Northland is a grantmaker, yes, but also works to be a source of information, catalyst for action, and connecting point for collaboration. The Grant Program is committed to assisting nonprofits with building organizational capacity as well as meeting shorter-term funding needs.
Center City Housing and, before it, the Women's Community Development Organization (WCDO) is a prime example.
Over a span of 30 years and with significant Northland support, WCDO developed 93 housing units for women's transitional, supportive, and long-term homeless prevention services. Due to a variety of circumstances, in 2008 WCDO was faced with closing.
One of CCHC's transitional housing locations.
In all, the program houses up to 21 families
moving out of homelessness.
The Northland Foundation and others stepped forward to help preserve this important asset. With the creativity of WCDO’s interim director and board and grant from Northland, a “work out” management team was hired to guide the transition and negotiate a solution. WCDO continued serving its clients while thoughtfully managing the process of ceasing operations. Allies such as the Greater Minnesota Housing Fund and Duluth LISC also played key roles.
Eventually the housing and services were preserved and acquired by Center City Housing.
The families and individuals within Center City Housing’s transitional housing units have all experienced homelessness. Along the way, most have been touched by challenges that often accompany poverty: mental illness, domestic abuse, chemical dependency. These are families and children who, more than most, need stability, caring attention, and support.

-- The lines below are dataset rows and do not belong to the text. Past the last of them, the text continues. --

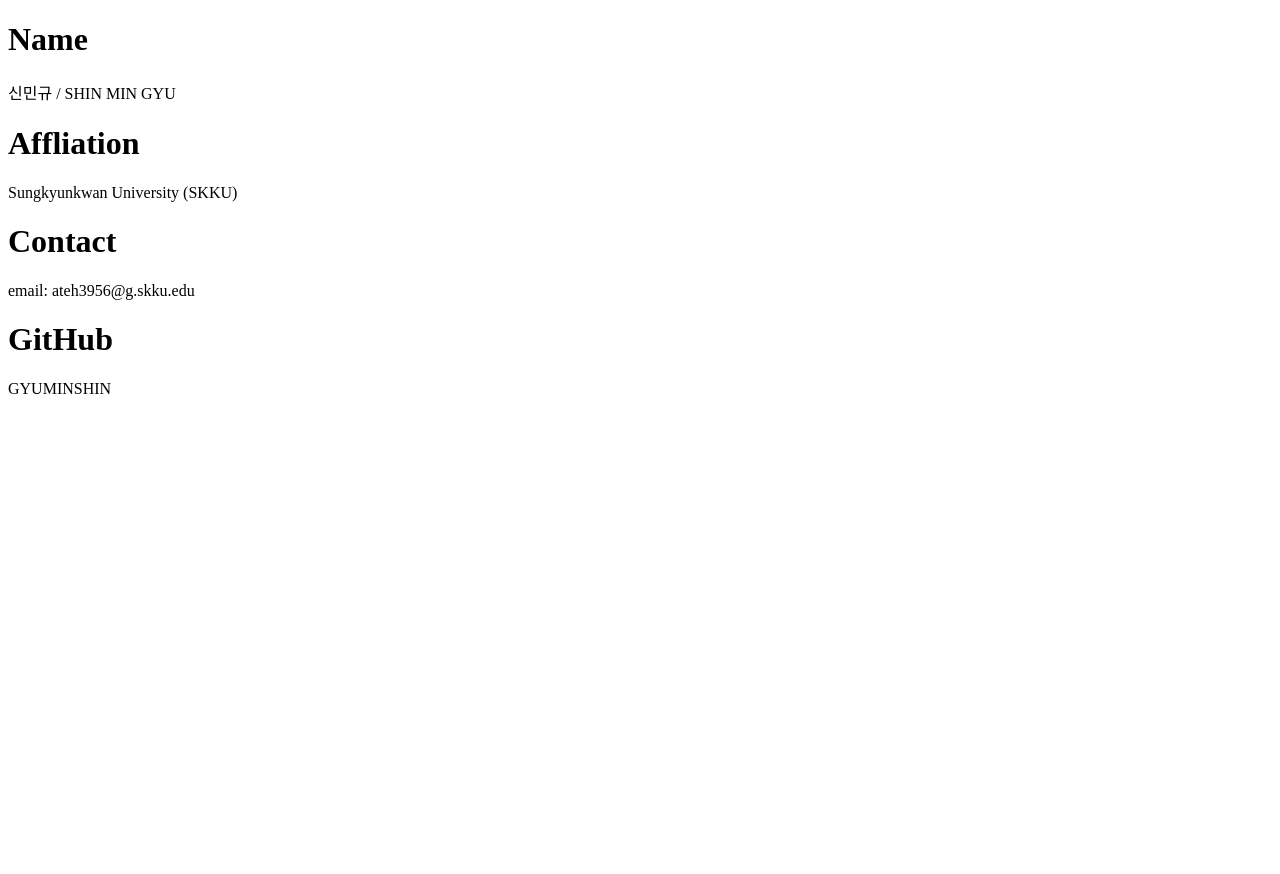
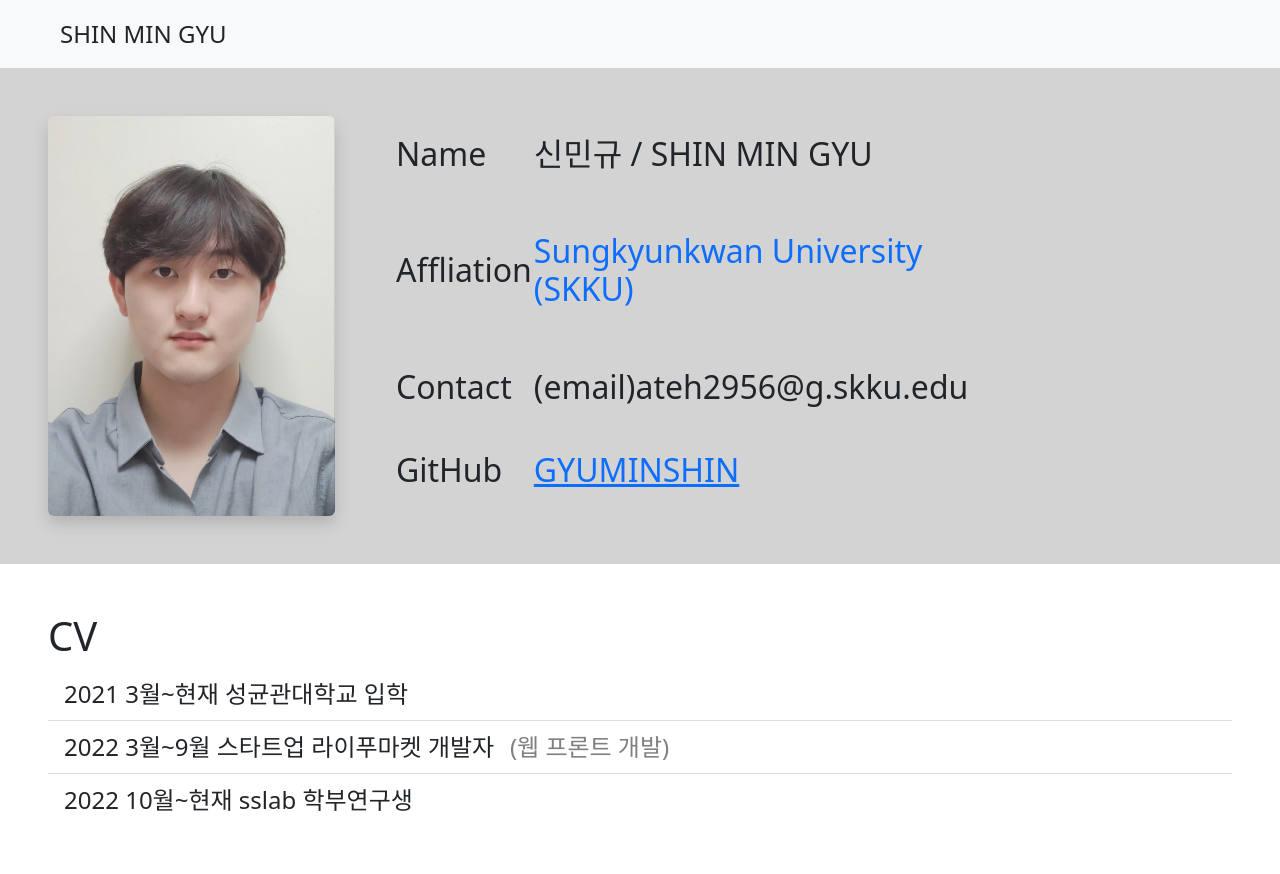
Before and after one commit to GYUMINSHIN/ossp-myProfile, a plain HTML site: page index.html in a window 1280 px wide. Before the commit the page ends 800 px from the top, so only its background shows below. Drawn offline with nearby package versions, Linux system fonts and the light colour scheme.

Commit message:
Final result

```diff
--- a/index.html
+++ b/index.html
@@ -3,19 +3,71 @@
 <head>
 	<meta charset="UTF-8">
 	<meta http-equiv="X-UA-Compatible" content="IE=edge">
-	<meta name="viewport" content="width=device-width, initial-scale=1.0">
+	<meta name="viewport" content="widtd=device-widtd, initial-scale=1.0">
 	<title>SHINMINGYU</title>
+	<link href="https://cdn.jsdelivr.net/npm/bootstrap@5.2.2/dist/css/bootstrap.min.css" rel="stylesheet" integrity="sha384-Zenh87qX5JnK2Jl0vWa8Ck2rdkQ2Bzep5IDxbcnCeuOxjzrPF/et3URy9Bv1WTRi" crossorigin="anonymous">
+	<link href="./style.css" rel="stylesheet"/>
 </head>
 <body>
-	<div>
-		<h1>Name</h1>
-		<text>신민규 / SHIN MIN GYU</text>
-		<h1>Affliation</h1>
-		<text>Sungkyunkwan University (SKKU)</text>
-		<h1>Contact</h1>
-		<text>email: ateh3956@g.skku.edu</text>
-		<h1>GitHub</h1>
-		<text>GYUMINSHIN</text>
+	<nav class="navbar bg-light p-3 ps-5">
+		<div class="container-fluid">
+			<a class="nav-link active" href="">
+				<text class="nav-text">
+					SHIN MIN GYU
+				</text>
+			</a>
+		</div>
+	</nav>
+	<div class="d-flex align-items-center m-0 p-5" style="background-color: lightgrey;">
+		<img class="me-5 rounded-2 shadow" src="./photo.png" height="400px"/>
+		<div class="container" style="height: 400px">
+			<table>
+				<tr>
+					<td>
+						<h2>Name</h2>
+					</td>
+					<td>
+						<h2>신민규 / SHIN MIN GYU</h2>
+					</td>
+				</tr>
+				<tr>
+					<td>
+						<h2>Affliation</h2>
+					</td>
+					<td>
+						<a class="remove-underline" href="https://www.skku.edu/skku/index.do"><h2>Sungkyunkwan University (SKKU)</h2></a>
+					</td>
+				</tr>
+				<tr>
+					<td>
+						<h2>Contact</h2>
+					</td>
+					<td>
+						<h2>(email)ateh2956@g.skku.edu</h2>
+					</td>
+				</tr>
+				<tr>
+					<td>
+						<h2>GitHub</h2>
+					</td>
+					<td>
+						<a href="https://github.com/GYUMINSHIN"><h2>GYUMINSHIN</h2></a>
+					</td>
+				</tr>
+			</table>
+		</div>
 	</div>
+	<div class="d-flex flex-column m-0 p-5">
+		<h1>CV</h1>
+		<ul class="list-group list-group-flush">
+			<li class="list-group-item"><text class="CV-text">2021 3월~현재 성균관대학교 입학</text></li>
+			<li class="list-group-item">
+				<text class="CV-text">2022 3월~9월 스타트업 라이푸마켓 개발자</text>
+				<a href="https://www.xoxomarket.kr/" class="remove-underline"><text id="CV-hyperlink">(웹 프론트 개발)</text></a>
+			</li>
+			<li class="list-group-item"><text class="CV-text">2022 10월~현재 sslab 학부연구생</text></li>
+		</ul>
+	</div>
+	<script src="https://cdn.jsdelivr.net/npm/bootstrap@5.2.2/dist/js/bootstrap.bundle.min.js" integrity="sha384-OERcA2EqjJCMA+/3y+gxIOqMEjwtxJY7qPCqsdltbNJuaOe923+mo//f6V8Qbsw3" crossorigin="anonymous"></script>
 </body>
 </html>
--- a/style.css
+++ b/style.css
@@ -0,0 +1,27 @@
+table{
+	width: 70%;
+	height: 100%;
+}
+
+.nav-text{
+	font-size: 1.5rem;
+}
+
+.CV-text{
+	font-size: 1.5rem;
+}
+
+#CV-hyperlink{
+	font-size: 1.5rem;
+	margin-left: 1%;
+	color:gray;
+}
+
+#CV-hyperlink:hover{
+	opacity: 0.6;
+	cursor: pointer;
+}
+
+.remove-underline{
+	text-decoration: none;
+}
```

“Since 1989, Northland has made 20 grants totaling over $335,000 to WCDO and Center City Housing – wise investments to sustain and improve critical services in our region.”
—Tom Renier, President, Northland Foundation
Center City manages both permanent supportive housing as well as transitional housing units in Duluth so that clients can experience stability, connect with supportive services, and find their footing.
Three years ago, Northland awarded a planning grant to help Center City design early childhood programming to complement their existing youth program. The staff had noted the large numbers of young children living there and the lack of programming to support them and their parents.
What they developed was not just any child care. Through a connection with the Northland Foundation, Center City consulted with Duluth-Proctor-Hermantown Thrive, an infant and early childhood mental health initiative of the KIDS PLUS Program, and other experts, to develop protocols to meet the special social-emotional needs of this population.
The youth program supplies backpacks
to students for back-to-school.
“Fully 75 percent of eligible children are participating in our TOTS program offered 6 times per week, and all eligible children are receiving transportation to Head Start,” stated Cashman.
Families can stay in the Center City Housing program up to 24 months during which time a case manager meets with them at least once a week to help them strengthen their skills and resources to maintain permanent housing. When a family is ready to move, six months more of case management helps with the transition.
“Center City is a stellar example of how, as a foundation, establishing long-term relationships with well-managed nonprofits pays back dividends to the community,” explained Tom Renier, President of the Northland Foundation.
Dividends that lead to inspiring stories of lives transformed.